Mixed Conditional

This type of conditional is called the Mixed Conditional because it refers to a mix of tenses in one sentence. We can use the Mixed Conditional in different ways, depending on what meaning we want to convey. Below, you will find the two most common usages of mixed conditional


Past Condition with Present Result

In this usage, we have a past condition (the conditional clause refers to the past) with a present result (the main clause, or result clause refers to the present). We use the Past Perfect Simple to show that the condition is in the past.

Form

Conditional Clause

Main Clause

If

+

Past Perfect,

+

would/wouldn’t

+

verb.


If we had finished the reports on time, we wouldn't have to do them now.

If we had finished the reports in time, = the conditional clause

we wouldn't have to do them now. = the main clause (result clause)

If he hadn't missed the flight, he would be in Warsaw now.

If things had gone according to plan, we would have more resources at our disposal.

If you had chosen a different field or study, what would you be right now?


It is also possible to invert the clauses by putting the main clause before the conditional clause to add variety and also when we want to emphasise a certain part of the sentence.

So, we can also use the following structure:

Main Clause

Conditional Clause

Would/Wouldn’t

+

verb

+

If

+

Past Perfect.


*NOTE: When the main clause comes before the conditional clause, we do not use a comma before the conditional clause.

Compare the following examples with the sentences above:

We wouldn't have to do the reports now If we had finished them on time.

He would be in Warsaw now If he hadn't missed the flight.

We would have more resources at our disposal if things had gone according to plan.
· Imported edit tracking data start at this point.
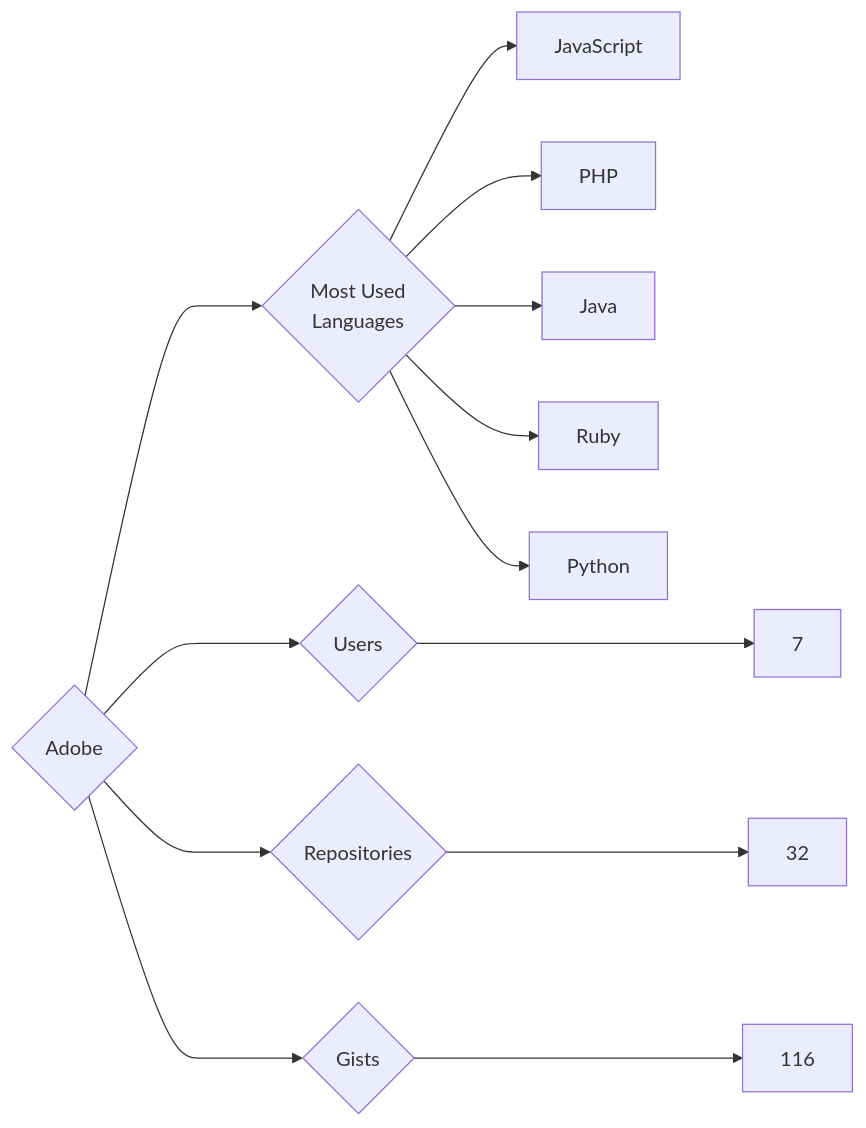
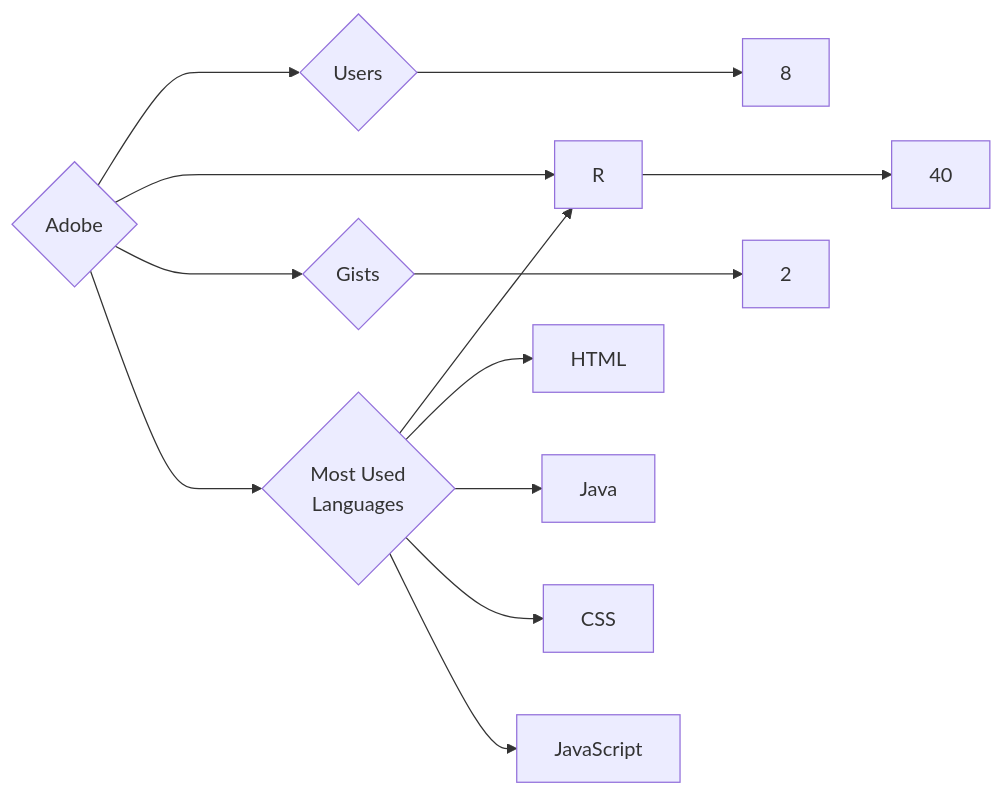
One commit to trickest/insiders changed the diagram in targets/Adobe/README.md. Above: the diagram before and after it, drawn with Mermaid. The commit also changed 611 other files, not shown here.

````diff
--- a/targets/Adobe/README.md
+++ b/targets/Adobe/README.md
@@ -3,13 +3,13 @@
 ```mermaid
 graph LR
 COMPANY_NAME{Adobe}
-COMPANY_NAME ---> U{Users} ---> UN[7]
-COMPANY_NAME ---> R{Repositories} ---> RN[32]
-COMPANY_NAME ---> G{Gists} ---> GN[116]
+COMPANY_NAME ---> U{Users} ---> UN[8]
+COMPANY_NAME ---> R{Repositories} ---> RN[40]
+COMPANY_NAME ---> G{Gists} ---> GN[2]
 COMPANY_NAME ---> ML{Most Used<br>Languages}
+ML --> R[R]
+ML --> HTML[HTML]
+ML --> Java[Java]
+ML --> CSS[CSS]
 ML --> JavaScript[JavaScript]
-ML --> PHP[PHP]
-ML --> Java[Java]
-ML --> Ruby[Ruby]
-ML --> Python[Python]
 ```
````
What would you be right now if you had chosen a different field or study?


We can use modal verbs in the main clause instead of would / wouldn't.

- use might / may / could to show uncertainty.

If I had worked harder at school, I may have had a better job now.

- use could / could have been able to to talk about ability.

If he wasn't allergic to dogs, he could have babysat Sparky.

- use should when you want to talk about something that is advisable or probable.

If you knew I was free, you should have come over.



Present Condition with Past Result

In this usage, the we have a present condition (the conditional clause refers to the present) with a past result (the main clause, or result clause refers to the past). We use the Past Simple to show that the condition is in the present and would have + past participle ( would + Present Perfect Simple) in the main clause because the result is in the past.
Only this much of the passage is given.